ASSIGNMENT :: Would you set down the complete data below, exactly as shown?
** MATERIAL FOR THIS EXERCISE follows **
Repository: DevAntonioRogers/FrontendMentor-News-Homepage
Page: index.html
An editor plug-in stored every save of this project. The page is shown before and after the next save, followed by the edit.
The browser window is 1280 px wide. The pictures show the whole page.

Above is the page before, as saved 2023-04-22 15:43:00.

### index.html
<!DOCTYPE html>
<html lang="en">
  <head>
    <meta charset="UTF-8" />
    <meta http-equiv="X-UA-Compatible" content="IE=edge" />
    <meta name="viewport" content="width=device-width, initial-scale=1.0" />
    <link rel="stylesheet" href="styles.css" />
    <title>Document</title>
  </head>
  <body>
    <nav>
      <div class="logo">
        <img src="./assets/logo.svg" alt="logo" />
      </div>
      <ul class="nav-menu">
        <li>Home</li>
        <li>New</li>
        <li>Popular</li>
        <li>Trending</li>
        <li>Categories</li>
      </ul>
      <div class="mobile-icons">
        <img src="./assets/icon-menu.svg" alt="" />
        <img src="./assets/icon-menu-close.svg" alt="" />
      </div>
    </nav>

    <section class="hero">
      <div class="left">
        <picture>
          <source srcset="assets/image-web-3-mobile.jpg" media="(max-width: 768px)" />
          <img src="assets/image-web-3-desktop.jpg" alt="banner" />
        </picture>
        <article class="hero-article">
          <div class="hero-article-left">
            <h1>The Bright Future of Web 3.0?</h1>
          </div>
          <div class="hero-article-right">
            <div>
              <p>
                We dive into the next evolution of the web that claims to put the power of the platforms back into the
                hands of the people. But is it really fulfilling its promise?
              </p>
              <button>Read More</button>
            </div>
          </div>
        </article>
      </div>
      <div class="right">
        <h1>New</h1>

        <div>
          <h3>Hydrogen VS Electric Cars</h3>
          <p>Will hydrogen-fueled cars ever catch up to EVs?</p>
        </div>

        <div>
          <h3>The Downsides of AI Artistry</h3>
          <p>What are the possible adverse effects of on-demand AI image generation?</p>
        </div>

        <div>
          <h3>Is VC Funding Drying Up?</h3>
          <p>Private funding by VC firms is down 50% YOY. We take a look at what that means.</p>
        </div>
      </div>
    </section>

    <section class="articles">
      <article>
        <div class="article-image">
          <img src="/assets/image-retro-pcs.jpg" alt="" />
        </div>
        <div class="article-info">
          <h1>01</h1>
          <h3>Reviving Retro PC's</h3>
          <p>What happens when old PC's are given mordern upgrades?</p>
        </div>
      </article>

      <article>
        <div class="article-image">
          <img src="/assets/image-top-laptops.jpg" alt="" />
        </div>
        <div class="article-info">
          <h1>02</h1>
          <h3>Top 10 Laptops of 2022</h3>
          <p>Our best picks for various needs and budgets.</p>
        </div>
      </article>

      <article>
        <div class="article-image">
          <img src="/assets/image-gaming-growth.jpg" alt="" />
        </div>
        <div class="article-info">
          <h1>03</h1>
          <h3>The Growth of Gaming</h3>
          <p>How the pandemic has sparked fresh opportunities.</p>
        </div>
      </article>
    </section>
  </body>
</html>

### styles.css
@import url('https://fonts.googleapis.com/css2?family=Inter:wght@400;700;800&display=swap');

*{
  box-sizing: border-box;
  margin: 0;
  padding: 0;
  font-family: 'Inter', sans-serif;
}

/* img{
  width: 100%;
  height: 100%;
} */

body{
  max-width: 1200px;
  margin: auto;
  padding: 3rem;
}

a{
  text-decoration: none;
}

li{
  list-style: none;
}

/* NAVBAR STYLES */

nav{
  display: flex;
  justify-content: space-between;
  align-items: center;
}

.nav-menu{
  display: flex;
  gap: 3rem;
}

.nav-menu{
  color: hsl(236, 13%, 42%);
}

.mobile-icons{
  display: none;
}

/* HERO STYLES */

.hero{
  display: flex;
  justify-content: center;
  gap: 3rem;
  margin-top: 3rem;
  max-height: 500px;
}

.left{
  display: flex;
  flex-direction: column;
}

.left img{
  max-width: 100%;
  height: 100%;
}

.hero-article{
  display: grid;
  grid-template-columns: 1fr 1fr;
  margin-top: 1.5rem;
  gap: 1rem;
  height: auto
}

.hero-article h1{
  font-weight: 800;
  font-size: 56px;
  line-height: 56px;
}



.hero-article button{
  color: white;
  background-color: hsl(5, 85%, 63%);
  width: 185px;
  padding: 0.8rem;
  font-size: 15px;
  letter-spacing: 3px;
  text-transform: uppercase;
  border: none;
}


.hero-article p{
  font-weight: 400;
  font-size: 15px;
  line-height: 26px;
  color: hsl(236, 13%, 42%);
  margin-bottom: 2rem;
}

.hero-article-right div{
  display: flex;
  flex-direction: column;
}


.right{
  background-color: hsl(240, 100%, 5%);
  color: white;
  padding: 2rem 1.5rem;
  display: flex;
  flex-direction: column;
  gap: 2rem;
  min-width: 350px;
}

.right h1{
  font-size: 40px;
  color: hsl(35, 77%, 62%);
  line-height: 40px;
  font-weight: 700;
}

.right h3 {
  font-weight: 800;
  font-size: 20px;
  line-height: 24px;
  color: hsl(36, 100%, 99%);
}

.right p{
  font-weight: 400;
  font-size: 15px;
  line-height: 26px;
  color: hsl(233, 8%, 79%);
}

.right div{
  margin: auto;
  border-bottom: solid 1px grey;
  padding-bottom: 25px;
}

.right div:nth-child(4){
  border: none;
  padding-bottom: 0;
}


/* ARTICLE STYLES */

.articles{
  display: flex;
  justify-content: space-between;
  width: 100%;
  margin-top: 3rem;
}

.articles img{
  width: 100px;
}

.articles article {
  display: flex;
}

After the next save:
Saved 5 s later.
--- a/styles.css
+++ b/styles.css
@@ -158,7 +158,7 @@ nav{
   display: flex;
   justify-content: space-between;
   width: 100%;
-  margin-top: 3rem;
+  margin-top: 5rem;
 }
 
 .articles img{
** End of MATERIAL FOR THIS EXERCISE **
SOLUTION TO THIS TASK ::
Repository: DevAntonioRogers/FrontendMentor-News-Homepage
Page: index.html
An editor plug-in stored every save of this project. The page is shown before and after the next save, followed by the edit.
The browser window is 1280 px wide. The pictures show the whole page.

Above is the page before, as saved 2023-04-22 15:43:00.

### index.html
<!DOCTYPE html>
<html lang="en">
  <head>
    <meta charset="UTF-8" />
    <meta http-equiv="X-UA-Compatible" content="IE=edge" />
    <meta name="viewport" content="width=device-width, initial-scale=1.0" />
    <link rel="stylesheet" href="styles.css" />
    <title>Document</title>
  </head>
  <body>
    <nav>
      <div class="logo">
        <img src="./assets/logo.svg" alt="logo" />
      </div>
      <ul class="nav-menu">
        <li>Home</li>
        <li>New</li>
        <li>Popular</li>
        <li>Trending</li>
        <li>Categories</li>
      </ul>
      <div class="mobile-icons">
        <img src="./assets/icon-menu.svg" alt="" />
        <img src="./assets/icon-menu-close.svg" alt="" />
      </div>
    </nav>

    <section class="hero">
      <div class="left">
        <picture>
          <source srcset="assets/image-web-3-mobile.jpg" media="(max-width: 768px)" />
          <img src="assets/image-web-3-desktop.jpg" alt="banner" />
        </picture>
        <article class="hero-article">
          <div class="hero-article-left">
            <h1>The Bright Future of Web 3.0?</h1>
          </div>
          <div class="hero-article-right">
            <div>
              <p>
                We dive into the next evolution of the web that claims to put the power of the platforms back into the
                hands of the people. But is it really fulfilling its promise?
              </p>
              <button>Read More</button>
            </div>
          </div>
        </article>
      </div>
      <div class="right">
        <h1>New</h1>

        <div>
          <h3>Hydrogen VS Electric Cars</h3>
          <p>Will hydrogen-fueled cars ever catch up to EVs?</p>
        </div>

        <div>
          <h3>The Downsides of AI Artistry</h3>
          <p>What are the possible adverse effects of on-demand AI image generation?</p>
        </div>

        <div>
          <h3>Is VC Funding Drying Up?</h3>
          <p>Private funding by VC firms is down 50% YOY. We take a look at what that means.</p>
        </div>
      </div>
    </section>

    <section class="articles">
      <article>
        <div class="article-image">
          <img src="/assets/image-retro-pcs.jpg" alt="" />
        </div>
        <div class="article-info">
          <h1>01</h1>
          <h3>Reviving Retro PC's</h3>
          <p>What happens when old PC's are given mordern upgrades?</p>
        </div>
      </article>

      <article>
        <div class="article-image">
          <img src="/assets/image-top-laptops.jpg" alt="" />
        </div>
        <div class="article-info">
          <h1>02</h1>
          <h3>Top 10 Laptops of 2022</h3>
          <p>Our best picks for various needs and budgets.</p>
        </div>
      </article>

      <article>
        <div class="article-image">
          <img src="/assets/image-gaming-growth.jpg" alt="" />
        </div>
        <div class="article-info">
          <h1>03</h1>
          <h3>The Growth of Gaming</h3>
          <p>How the pandemic has sparked fresh opportunities.</p>
        </div>
      </article>
    </section>
  </body>
</html>

### styles.css
@import url('https://fonts.googleapis.com/css2?family=Inter:wght@400;700;800&display=swap');

*{
  box-sizing: border-box;
  margin: 0;
  padding: 0;
  font-family: 'Inter', sans-serif;
}

/* img{
  width: 100%;
  height: 100%;
} */

body{
  max-width: 1200px;
  margin: auto;
  padding: 3rem;
}

a{
  text-decoration: none;
}

li{
  list-style: none;
}

/* NAVBAR STYLES */

nav{
  display: flex;
  justify-content: space-between;
  align-items: center;
}

.nav-menu{
  display: flex;
  gap: 3rem;
}

.nav-menu{
  color: hsl(236, 13%, 42%);
}

.mobile-icons{
  display: none;
}

/* HERO STYLES */

.hero{
  display: flex;
  justify-content: center;
  gap: 3rem;
  margin-top: 3rem;
  max-height: 500px;
}

.left{
  display: flex;
  flex-direction: column;
}

.left img{
  max-width: 100%;
  height: 100%;
}

.hero-article{
  display: grid;
  grid-template-columns: 1fr 1fr;
  margin-top: 1.5rem;
  gap: 1rem;
  height: auto
}

.hero-article h1{
  font-weight: 800;
  font-size: 56px;
  line-height: 56px;
}



.hero-article button{
  color: white;
  background-color: hsl(5, 85%, 63%);
  width: 185px;
  padding: 0.8rem;
  font-size: 15px;
  letter-spacing: 3px;
  text-transform: uppercase;
  border: none;
}


.hero-article p{
  font-weight: 400;
  font-size: 15px;
  line-height: 26px;
  color: hsl(236, 13%, 42%);
  margin-bottom: 2rem;
}

.hero-article-right div{
  display: flex;
  flex-direction: column;
}


.right{
  background-color: hsl(240, 100%, 5%);
  color: white;
  padding: 2rem 1.5rem;
  display: flex;
  flex-direction: column;
  gap: 2rem;
  min-width: 350px;
}

.right h1{
  font-size: 40px;
  color: hsl(35, 77%, 62%);
  line-height: 40px;
  font-weight: 700;
}

.right h3 {
  font-weight: 800;
  font-size: 20px;
  line-height: 24px;
  color: hsl(36, 100%, 99%);
}

.right p{
  font-weight: 400;
  font-size: 15px;
  line-height: 26px;
  color: hsl(233, 8%, 79%);
}

.right div{
  margin: auto;
  border-bottom: solid 1px grey;
  padding-bottom: 25px;
}

.right div:nth-child(4){
  border: none;
  padding-bottom: 0;
}


/* ARTICLE STYLES */

.articles{
  display: flex;
  justify-content: space-between;
  width: 100%;
  margin-top: 3rem;
}

.articles img{
  width: 100px;
}

.articles article {
  display: flex;
}

After the next save:
Saved 5 s later.
--- a/styles.css
+++ b/styles.css
@@ -158,7 +158,7 @@ nav{
   display: flex;
   justify-content: space-between;
   width: 100%;
-  margin-top: 3rem;
+  margin-top: 5rem;
 }
 
 .articles img{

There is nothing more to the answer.